Animal attack cases can be more complicated than they first appear. These cases can either be governed by the theory of negligence or the theory of strict liability depending on the state. If the case is governed by the theory of negligence, the plaintiff must show that the owner of the animal acted carelessly or recklessly in allowing the attack. For example, if a dog was not properly secured behind a fence, escaped and bit someone, the owner would be clearly negligent. If the case is governed by strict liability, the plaintiff does not have to prove negligence.
One Bite Laws
In some cases, the knowledge of the owner is also considered. If the animal has never attacked anyone before, the owner may be shielded from liability on the first offense. This is known as the “one bite rule.” About half the states in the U.S. have this rule. Once an animal has attacked a human, however, the owner is no longer shielded from liability.
Animal Attack Exceptions
There are two circumstances in which an owner may not be liable for an animal attack. These include:
- Provocation – If the attack can be shown to have been caused by intentional provocation by the plaintiff, the victim’s claim may be limited or barred.
- Trespassing – If an attack occurs on the animal owner’s property, the owner is only liable for injuries to those who are legally permitted onto the property. This is treated as a premises liability case.
If you or a loved one has been injured in an animal attack, the lawyers at Ankin Law can help you seek compensation. Contact us today for a free consultation.

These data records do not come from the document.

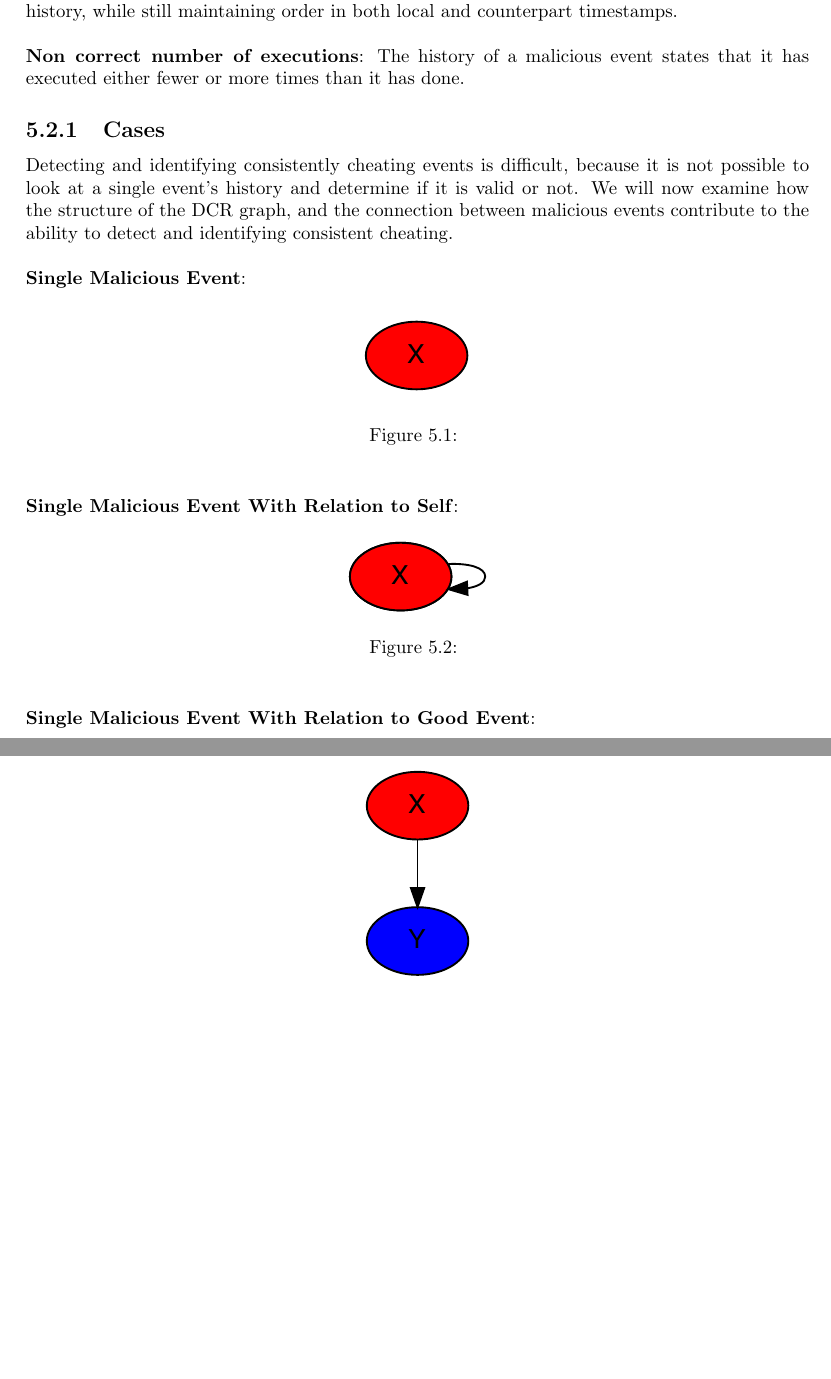
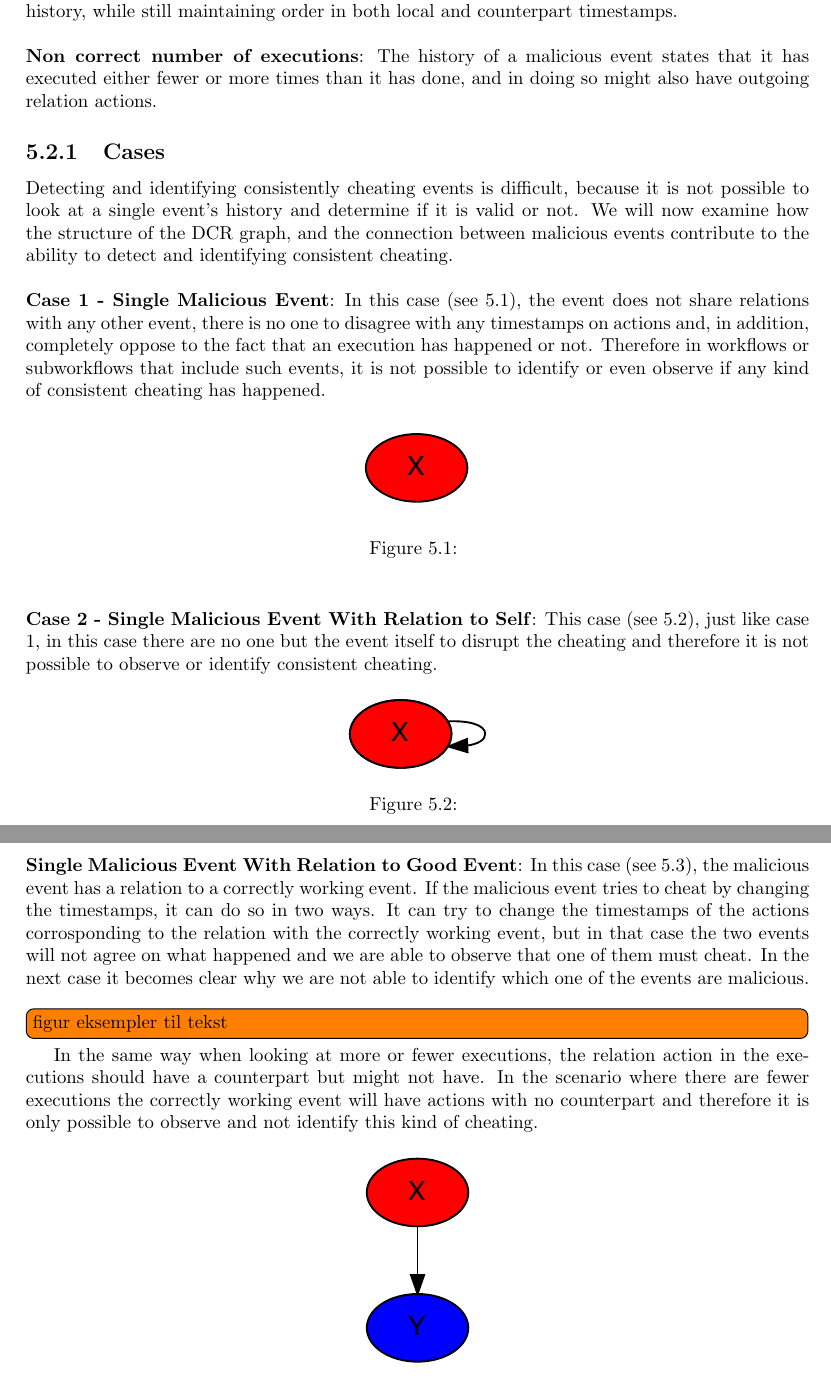
Before and after one commit to mikaellindemann/Distributed-Consensus, a LaTeX document (doc/texv2/DistributedConsensus.tex, which reads doc/texv2/5validation/historyindcr.tex): two parts of pages 18 and 19 of 31, joined at a grey line, cut so that both start at the same text, the shorter picture padded with empty space. Compiled offline with pdfLaTeX.

Commit message:
wrote stuff about things

```diff
--- a/doc/texv2/5validation/historyindcr.tex
+++ b/doc/texv2/5validation/historyindcr.tex
@@ -69,12 +69,12 @@
 
 	\newpar \textbf{Non correct timestamps}: A malicious event manipulates the timestamps of the actions in the history, while still maintaining order in both local and counterpart timestamps.
 
-	\newpar \textbf{Non correct number of executions}: The history of a malicious event states that it has executed either fewer or more times than it has done.
+	\newpar \textbf{Non correct number of executions}: The history of a malicious event states that it has executed either fewer or more times than it has done, and in doing so might also have outgoing relation actions.
 
 	\subsection{Cases}
 	Detecting and identifying consistently cheating events is difficult, because it is not possible to look at a single event's history and determine if it is valid or not. We will now examine how the structure of the DCR graph, and the connection between malicious events contribute to the ability to detect and identifying consistent cheating.
 
-	\newpar \textbf{Single Malicious Event}:
+	\newpar \textbf{Case 1 - Single Malicious Event}: In this case (see \ref{fig:consensus:single-malicious}), the event does not share relations with any other event, there is no one to disagree with any timestamps on actions and, in addition, completely oppose to the fact that an execution has happened or not. Therefore in workflows or subworkflows that include such events, it is not possible to identify or even observe if any kind of consistent cheating has happened.
 
 	\begin{figure}[H]
 		\centering
@@ -83,7 +83,8 @@
 		\label{fig:consensus:single-malicious}
 	\end{figure}
 
-	\newpar \textbf{Single Malicious Event With Relation to Self}:
+
+	\newpar \textbf{Case 2 - Single Malicious Event With Relation to Self}: This case (see \ref{fig:consensus:single-malicious-with-relation}), just like case 1, in this case there are no one but the event itself to disrupt the cheating and therefore it is not possible to observe or identify consistent cheating.
 
 	\begin{figure}[H]
 		\centering
@@ -92,7 +93,9 @@
 		\label{fig:consensus:single-malicious-with-relation}
 	\end{figure}
 
-	\newpar \textbf{Single Malicious Event With Relation to Good Event}:
+	\newpar \textbf{Single Malicious Event With Relation to Good Event}: In this case (see \ref{fig:consensus:single-malicious-with-good-relation}), the malicious event has a relation to a correctly working event. If the malicious event tries to cheat by changing the timestamps, it can do so in two ways. It can try to change the timestamps of the actions corrosponding to the relation with the correctly working event, but in that case the two events will not agree on what happened and we are able to observe that one of them must cheat. In the next case it becomes clear why we are not able to identify which one of the events are malicious.
+	\todo[inline]{figur eksempler til tekst}
+	In the same way when looking at more or fewer executions, the relation action in the executions should have a counterpart but might not have. In the scenario where there are fewer executions the correctly working event will have actions with no counterpart and therefore it is only possible to observe and not identify this kind of cheating.
 
 	\begin{figure}[H]
 		\centering
```
Also changed, not shown: doc/texv2/5validation/historyindcr.tex (8 more changed lines).
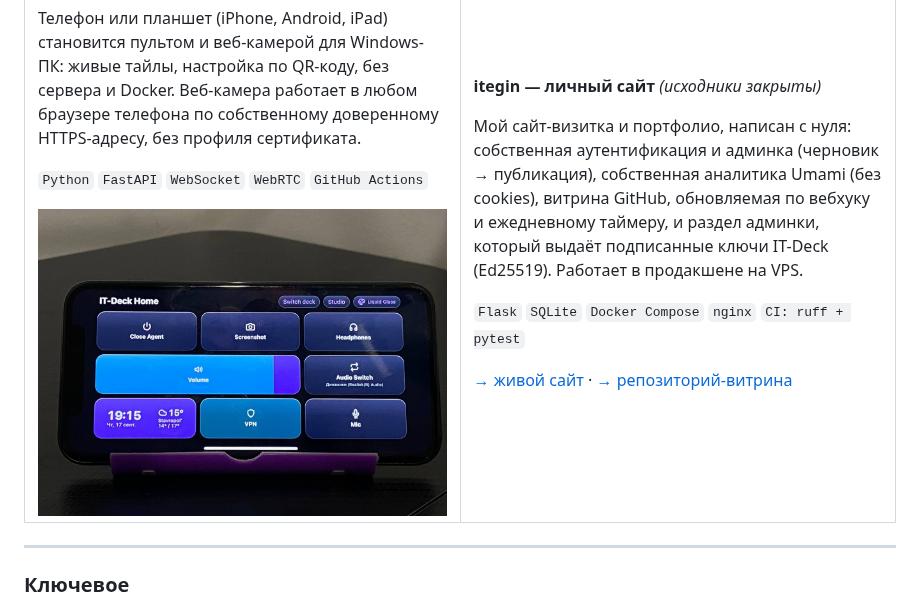
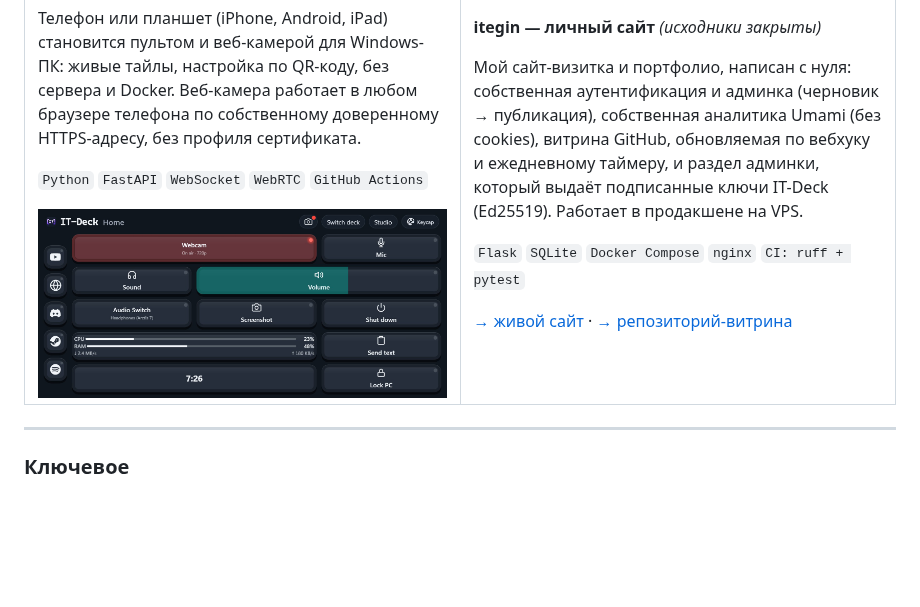
Before and after one commit to Itegin/itegin, a Markdown page: README.ru.md, the part around the change. GitHub-like rendering; pictures changed too: assets/it-deck-deck.jpg (added), assets/it-deck-screenshot.jpg (deleted); blank space fills up the shorter version.

Commit message:
Profile: current IT-Deck deck screenshot instead of the old phone photo

```diff
--- a/README.ru.md
+++ b/README.ru.md
@@ -50,7 +50,7 @@
 
 `Python` `FastAPI` `WebSocket` `WebRTC` `GitHub Actions`
 
-<img src="assets/it-deck-screenshot.jpg" width="100%" alt="IT-Deck на телефоне">
+<img src="assets/it-deck-deck.jpg" width="100%" alt="Дека IT-Deck Home: веб-камера в эфире 720p, Mic, Sound, Volume, Audio Switch, Screenshot, Shut down, CPU и RAM, Send text, часы и Lock PC, слева быстрый запуск YouTube, браузера, Discord, Steam и Spotify">
 
 </td>
 <td width="50%" valign="top">
```
Also changed, not shown: README.md (+1 -1 lines).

Personal Injury from Animal Bites or Attacks
Animal attacks can result in far more than physical pain. Disfigurement, a fear of rabies or other disease, and even a long-term fear of the type of animal that caused the injuries can ensue. A pet owner may be liable for such injuries when his or her animal bites or otherwise attacks another, meaning that he or she must compensate the injured party for the resulting damages.
Although animal attack claims most commonly involve dog bites, many other types of domesticated animals, such as ferrets, cats, and even birds, can also bite humans, causing injury and potential liability for their masters. Even non-domesticated animals, such as large cats ordinarily found in the wild, can attack children and adults. The liability for all such attacks, if any, will vary greatly from jurisdiction to jurisdiction.
A lawyer experienced in dog bite and personal injury law is the best source for accurate advice and information in animal attack cases.
The Plaintiff’s Burden of Proof in Animal Attack Cases
To succeed in most animal attack cases, the plaintiff must prove that the animal that caused the injury was owned and kept by the defendant. In the past, the plaintiff was also required to show that the owner knew or should have known that the animal was dangerous, mischievous, vicious, or prone to such undesirable and potentially threatening behaviors. Under current law, however, when proof is established that an owner was somehow negligent, such as by not properly restraining or containing the animal, the plaintiff may often recover without making a showing of the animal’s viciousness.
An owner of an animal may be found negligent under any circumstances in which he or she had knowledge of the animal’s viciousness but failed to act in order to prevent injuries to others. Accordingly, if an animal exhibits vicious or uncontrolled behavior, the owner should take steps to ensure that the animal is secured from access to the public. For example, if an individual owns a pit bull with a propensity to attack and bite without provocation, the owner should probably keep the animal indoors and, while outside, within a contained yard with a fence that the animal cannot escape. If he or she does not adhere to these common-sense guidelines and the animal attacks, the injured party may be able to recover his or her damages.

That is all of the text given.